Jane Austen’s historic home and museum in Chawton, Hampshire, became the centre of a tragic tale this year. Like many museums all over the world, the museum was forced to close in March due to the coronavirus pandemic.
This meant the house where Jane Austen lived and wrote Pride and Prejudice, Emma, Sense and Sensibility – all six of her novels – was on the brink of permanent closure. Without visitors, the house had no way of covering its costs.
Nine months and a successful fundraising appeal later and Jane Austen’s House has not only been able to reopen, but it has also become an enchanting destination online. From Austen-themed chats and guided virtual tours to remote get-togethers celebrating all things Jane Austen, the museum now hosts a range of digital events and experiences for “Janeites” all over the world.
By rounding up my favourite recent Jane Austen’s House community-led initiatives, I hope to inspire other museums, big and small, to connect with their visitors in new and meaningful ways.
Austen Wednesdays, cheerfully announced by the wonderful Lucy Worsley, is a monthly conversation series with leading historians, authors and Jane Austen aficionados.
Historian Lucy Worsley introduces Austen Wednesdays.
The conversations are hosted by a member of the museum’s staff and recorded on YouTube (they’re free to watch, but donations are always appreciated).
The first three Austen Wednesdays are very different, enlightening conversations about Jane Austen’s beloved characters, regency fashion and the writer’s family and friends.
Questions from the interviewer and Austen fans on social media guide the chats, which then are posted on the museum’s website and YouTube channel so viewers can watch at their leisure.
This video series is a consistent, engaging and informative way to connect with the Jane Austen community – people who may have visited the museum before or people who simply love Jane’s novels – online.
Jane Austen’s House From Home
Not your typical 360° tour, this virtual walk around Jane Austen’s Chawton home includes lively audio clips, facts about each room and treasured objects (including her writing table) and colourful illustrations dressed in true Austen fashion.
While you can discover a lot about the house on your own, you can also go on a guided virtual tour with a member of the museum’s team (£5 per ticket). These one-hour walks are designed for small groups so people can chat with one other and ask questions throughout.
As this study shows, having an expert guide take visitors on a virtual tour creates a richer experience.
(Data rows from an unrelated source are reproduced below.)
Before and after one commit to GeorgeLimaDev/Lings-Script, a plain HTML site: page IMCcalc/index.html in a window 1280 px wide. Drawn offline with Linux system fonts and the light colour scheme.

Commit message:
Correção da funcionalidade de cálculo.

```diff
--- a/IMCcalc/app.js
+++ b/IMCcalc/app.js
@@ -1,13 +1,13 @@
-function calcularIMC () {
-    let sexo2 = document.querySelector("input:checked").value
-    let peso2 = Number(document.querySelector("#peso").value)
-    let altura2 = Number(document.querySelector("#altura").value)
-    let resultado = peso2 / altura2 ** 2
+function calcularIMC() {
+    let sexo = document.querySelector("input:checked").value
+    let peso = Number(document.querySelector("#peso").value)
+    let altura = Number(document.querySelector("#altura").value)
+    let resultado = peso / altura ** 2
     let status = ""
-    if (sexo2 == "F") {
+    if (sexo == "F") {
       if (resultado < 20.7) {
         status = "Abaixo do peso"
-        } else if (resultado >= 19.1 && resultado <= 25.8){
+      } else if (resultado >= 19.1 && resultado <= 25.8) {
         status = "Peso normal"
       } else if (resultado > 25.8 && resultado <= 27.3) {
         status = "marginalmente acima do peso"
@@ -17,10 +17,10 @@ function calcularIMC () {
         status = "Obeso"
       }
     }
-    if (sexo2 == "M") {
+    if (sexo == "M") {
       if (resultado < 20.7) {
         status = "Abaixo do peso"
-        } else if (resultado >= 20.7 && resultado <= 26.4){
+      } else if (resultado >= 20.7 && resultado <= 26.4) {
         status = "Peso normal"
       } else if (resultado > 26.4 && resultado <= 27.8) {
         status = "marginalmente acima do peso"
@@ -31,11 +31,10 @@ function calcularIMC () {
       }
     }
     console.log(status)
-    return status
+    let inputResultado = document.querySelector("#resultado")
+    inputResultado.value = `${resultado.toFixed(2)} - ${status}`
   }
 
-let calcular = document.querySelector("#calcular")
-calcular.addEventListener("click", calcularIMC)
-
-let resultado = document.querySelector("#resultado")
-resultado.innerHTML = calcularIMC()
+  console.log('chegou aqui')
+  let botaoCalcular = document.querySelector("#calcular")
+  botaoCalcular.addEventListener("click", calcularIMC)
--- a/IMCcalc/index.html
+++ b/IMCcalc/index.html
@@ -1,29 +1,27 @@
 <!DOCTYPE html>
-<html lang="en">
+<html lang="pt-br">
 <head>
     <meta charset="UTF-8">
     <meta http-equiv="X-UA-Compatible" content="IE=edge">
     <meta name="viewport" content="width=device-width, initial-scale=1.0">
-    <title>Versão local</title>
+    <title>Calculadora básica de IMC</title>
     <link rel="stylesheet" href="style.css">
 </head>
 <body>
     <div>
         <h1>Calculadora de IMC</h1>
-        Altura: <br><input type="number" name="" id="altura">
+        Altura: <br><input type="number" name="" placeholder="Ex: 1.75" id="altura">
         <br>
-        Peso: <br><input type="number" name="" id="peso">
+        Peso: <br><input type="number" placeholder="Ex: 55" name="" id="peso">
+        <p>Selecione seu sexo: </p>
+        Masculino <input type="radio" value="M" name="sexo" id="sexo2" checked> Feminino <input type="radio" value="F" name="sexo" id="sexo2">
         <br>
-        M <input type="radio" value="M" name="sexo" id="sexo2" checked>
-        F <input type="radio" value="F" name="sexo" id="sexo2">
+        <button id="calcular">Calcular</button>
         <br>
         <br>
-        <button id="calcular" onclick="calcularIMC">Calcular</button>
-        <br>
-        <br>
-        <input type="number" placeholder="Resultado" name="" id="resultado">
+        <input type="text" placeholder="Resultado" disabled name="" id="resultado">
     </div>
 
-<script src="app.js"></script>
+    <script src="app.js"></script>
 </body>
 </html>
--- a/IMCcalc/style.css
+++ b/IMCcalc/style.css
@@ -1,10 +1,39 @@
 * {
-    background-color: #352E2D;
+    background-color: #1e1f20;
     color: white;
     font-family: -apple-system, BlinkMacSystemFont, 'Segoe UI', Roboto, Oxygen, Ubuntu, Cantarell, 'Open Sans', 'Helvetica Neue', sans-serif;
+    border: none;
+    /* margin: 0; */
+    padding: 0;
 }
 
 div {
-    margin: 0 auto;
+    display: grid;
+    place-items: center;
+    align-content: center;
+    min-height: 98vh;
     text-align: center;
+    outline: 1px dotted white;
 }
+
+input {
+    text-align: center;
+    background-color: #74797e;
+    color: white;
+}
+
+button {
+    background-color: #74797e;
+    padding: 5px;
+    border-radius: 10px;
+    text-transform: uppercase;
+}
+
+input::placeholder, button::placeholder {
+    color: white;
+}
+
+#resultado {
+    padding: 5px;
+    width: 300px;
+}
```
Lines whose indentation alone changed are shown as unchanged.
Having never visited the house myself and coming away with a sense of how Jane Austen lived, along with her mother, sister and friend, is in my opinion, a virtual tour triumph.
Online Christmas Experience (and Gingerbread Challenge)
Christmas came early at the Jane Austen House. The Twelve Days of Christmas kicked off online on November 25th. The seasonal special is a festive calendar of sorts with 12 Christmas traditions, recipes, quotes and games from Jane Austen’s letters, novels and close friend’s recipe book.
The cherry on top? Accompanying audio recordings by Emma Thompson.
Mixed media is sprinkled throughout the online experience, as well as other little treats for the visitor. Without giving too much away, there is a gingerbread challenge tucked into one of the days. Not only is it a fun idea for a home activity, everyone is encouraged to get creative and submit a photo of their gingerbread biscuit to the museum’s online gallery.
There are many reasons this online Christmas experience is a most wonderful delight, with three of the top being:
- The experience is built around the museum’s collection and specialist knowledge
- It’s user-friendly and easy to navigate
- Visitors are encouraged to get involved at home and become a part of the celebration, which leads to higher engagement and great user-generated content
Virtual Birthday Tea Party
Jane Austen was born on December 16th, 1775. To mark the occasion, what would have been her 245th birthday, Jane Austen’s House put on an evening of virtual celebrations.
Over 230 people joined in from all over the world, most donning beautiful bonnets and raising their teacups to the esteemed writer.
Throughout the course of an hour, the party’s attendees listened to a tribute to Jane Austen, learned about Christmas foods and drinks that Jane would have enjoyed, tested their Austen knowledge with a fun quiz, and more!
The virtual get-together was a success on many different levels:
- The hour was filled with expert speakers, fun activities and group participation
- Jane Austen fans from anywhere in the world could join the celebration
- Each ticket raised money for the museum
- Attendees learned about other events and digital experiences at the museum
Jane Austen’s House, like many museums this year, suffered devastating losses because of the pandemic. Their doors shut, visitor income vanished and most of their staff were furloughed.
While things haven’t returned to “business as usual” – and very well might not anytime soon – this treasured site of literary importance persevered.
One area in which they’ve successfully turned their focus towards is their digital strategy. From a new monthly video series and guided virtual tour to an engaging online Christmas experience and remote birthday celebration, Jane Austen’s House illustrates the value of creating community-driven digital content and experiences.
If you’d like to find out about how your museum or heritage organisation can make your digital content stand out and capture your community’s attention, don’t hesitate to get in touch. At CBA Content, we help cultural organisations with everything from ideation and planning to creation and analysis.